TASK MATERIAL
══════════
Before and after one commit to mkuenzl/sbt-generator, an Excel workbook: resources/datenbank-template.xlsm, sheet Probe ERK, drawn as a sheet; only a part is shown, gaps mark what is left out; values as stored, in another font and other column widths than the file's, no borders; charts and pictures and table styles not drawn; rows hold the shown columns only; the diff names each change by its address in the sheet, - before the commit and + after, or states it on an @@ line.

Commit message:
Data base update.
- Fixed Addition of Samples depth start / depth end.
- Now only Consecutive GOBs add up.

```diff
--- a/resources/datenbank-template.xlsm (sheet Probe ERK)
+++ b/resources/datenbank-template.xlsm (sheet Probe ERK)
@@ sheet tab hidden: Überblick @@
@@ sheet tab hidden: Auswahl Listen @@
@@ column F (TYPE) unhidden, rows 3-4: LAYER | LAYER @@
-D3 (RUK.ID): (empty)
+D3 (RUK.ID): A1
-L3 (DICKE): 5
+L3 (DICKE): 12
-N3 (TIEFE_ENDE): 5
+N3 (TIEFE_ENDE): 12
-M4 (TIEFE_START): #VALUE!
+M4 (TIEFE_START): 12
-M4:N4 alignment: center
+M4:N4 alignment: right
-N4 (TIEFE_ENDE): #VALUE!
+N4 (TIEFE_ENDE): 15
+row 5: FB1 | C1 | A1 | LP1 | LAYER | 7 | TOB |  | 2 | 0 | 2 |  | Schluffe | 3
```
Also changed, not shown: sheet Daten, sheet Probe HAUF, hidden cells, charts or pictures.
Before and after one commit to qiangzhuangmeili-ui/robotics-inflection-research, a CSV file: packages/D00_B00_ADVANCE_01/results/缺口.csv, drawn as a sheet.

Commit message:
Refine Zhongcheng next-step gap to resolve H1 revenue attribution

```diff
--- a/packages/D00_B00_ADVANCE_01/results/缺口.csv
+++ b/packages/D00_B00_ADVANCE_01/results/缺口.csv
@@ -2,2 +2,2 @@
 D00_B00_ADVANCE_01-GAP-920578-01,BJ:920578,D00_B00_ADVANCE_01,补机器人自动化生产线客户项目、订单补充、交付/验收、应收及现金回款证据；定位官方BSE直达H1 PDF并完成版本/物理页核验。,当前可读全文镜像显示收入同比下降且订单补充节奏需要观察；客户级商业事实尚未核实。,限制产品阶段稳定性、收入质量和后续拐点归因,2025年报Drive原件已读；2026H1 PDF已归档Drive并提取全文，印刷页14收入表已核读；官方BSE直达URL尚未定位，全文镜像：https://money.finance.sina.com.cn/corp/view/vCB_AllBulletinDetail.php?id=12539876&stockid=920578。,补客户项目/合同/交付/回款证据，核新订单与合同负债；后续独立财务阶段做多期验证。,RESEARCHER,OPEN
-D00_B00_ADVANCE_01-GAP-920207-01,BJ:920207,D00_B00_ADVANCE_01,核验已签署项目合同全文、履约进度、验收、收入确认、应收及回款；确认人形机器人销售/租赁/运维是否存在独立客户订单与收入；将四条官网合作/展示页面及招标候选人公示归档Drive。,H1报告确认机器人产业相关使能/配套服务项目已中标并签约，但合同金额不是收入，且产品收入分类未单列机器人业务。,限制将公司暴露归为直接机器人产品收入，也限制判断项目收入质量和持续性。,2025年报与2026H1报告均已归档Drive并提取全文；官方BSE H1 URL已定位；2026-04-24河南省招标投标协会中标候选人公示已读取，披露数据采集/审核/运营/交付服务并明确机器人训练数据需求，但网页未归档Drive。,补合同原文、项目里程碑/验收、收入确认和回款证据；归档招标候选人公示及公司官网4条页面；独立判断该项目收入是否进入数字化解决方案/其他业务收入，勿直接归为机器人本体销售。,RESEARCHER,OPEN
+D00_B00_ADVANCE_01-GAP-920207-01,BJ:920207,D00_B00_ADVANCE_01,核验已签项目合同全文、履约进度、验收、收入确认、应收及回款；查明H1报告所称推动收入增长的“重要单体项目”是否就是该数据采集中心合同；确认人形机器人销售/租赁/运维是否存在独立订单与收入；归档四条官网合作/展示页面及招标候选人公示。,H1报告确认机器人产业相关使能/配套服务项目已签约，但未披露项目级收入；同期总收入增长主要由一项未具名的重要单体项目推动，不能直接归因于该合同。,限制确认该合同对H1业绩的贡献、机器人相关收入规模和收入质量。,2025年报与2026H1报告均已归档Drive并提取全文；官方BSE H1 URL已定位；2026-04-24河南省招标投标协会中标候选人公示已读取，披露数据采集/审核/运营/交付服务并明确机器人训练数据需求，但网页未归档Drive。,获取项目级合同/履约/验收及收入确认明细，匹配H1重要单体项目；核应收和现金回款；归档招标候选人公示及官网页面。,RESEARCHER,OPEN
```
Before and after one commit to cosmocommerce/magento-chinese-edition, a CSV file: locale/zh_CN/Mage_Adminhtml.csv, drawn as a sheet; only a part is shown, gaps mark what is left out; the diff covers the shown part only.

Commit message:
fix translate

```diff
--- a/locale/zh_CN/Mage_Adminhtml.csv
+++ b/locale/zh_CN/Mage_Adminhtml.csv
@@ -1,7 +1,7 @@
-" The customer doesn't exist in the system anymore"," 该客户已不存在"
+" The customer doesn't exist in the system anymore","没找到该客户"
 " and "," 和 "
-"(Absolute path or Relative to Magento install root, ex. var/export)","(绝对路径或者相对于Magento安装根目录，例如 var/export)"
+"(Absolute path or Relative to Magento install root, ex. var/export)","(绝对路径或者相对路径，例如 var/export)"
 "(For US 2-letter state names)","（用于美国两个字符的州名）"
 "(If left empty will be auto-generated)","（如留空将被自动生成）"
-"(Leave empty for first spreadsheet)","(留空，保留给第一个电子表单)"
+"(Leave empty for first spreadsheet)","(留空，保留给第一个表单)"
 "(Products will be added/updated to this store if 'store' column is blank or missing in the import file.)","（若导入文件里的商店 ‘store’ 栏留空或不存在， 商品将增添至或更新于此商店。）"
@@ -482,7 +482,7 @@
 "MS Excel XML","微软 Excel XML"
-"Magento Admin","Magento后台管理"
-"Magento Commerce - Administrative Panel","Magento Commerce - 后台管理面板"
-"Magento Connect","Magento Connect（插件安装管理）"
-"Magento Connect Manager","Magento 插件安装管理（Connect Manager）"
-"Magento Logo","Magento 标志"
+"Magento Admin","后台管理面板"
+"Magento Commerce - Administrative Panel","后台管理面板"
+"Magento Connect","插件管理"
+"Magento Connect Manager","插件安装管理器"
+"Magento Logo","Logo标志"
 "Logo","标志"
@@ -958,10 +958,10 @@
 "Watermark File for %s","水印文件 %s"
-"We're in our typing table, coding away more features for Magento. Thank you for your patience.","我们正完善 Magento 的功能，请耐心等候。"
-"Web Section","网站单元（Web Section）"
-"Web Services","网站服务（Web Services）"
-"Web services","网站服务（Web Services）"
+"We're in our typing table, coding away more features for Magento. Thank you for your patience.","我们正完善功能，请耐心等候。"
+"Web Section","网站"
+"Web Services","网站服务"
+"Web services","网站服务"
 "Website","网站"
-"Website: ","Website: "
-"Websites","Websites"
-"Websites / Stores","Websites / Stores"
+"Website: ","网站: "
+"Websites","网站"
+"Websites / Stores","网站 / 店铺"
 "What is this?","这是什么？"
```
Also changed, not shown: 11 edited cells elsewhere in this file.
══════════
WHAT TO WORK ON
Copy out each line of the listing where the string "exist" appears.

ANSWER TO THIS PROBLEM
-" The customer doesn't exist in the system anymore"," 该客户已不存在"
+" The customer doesn't exist in the system anymore","没找到该客户"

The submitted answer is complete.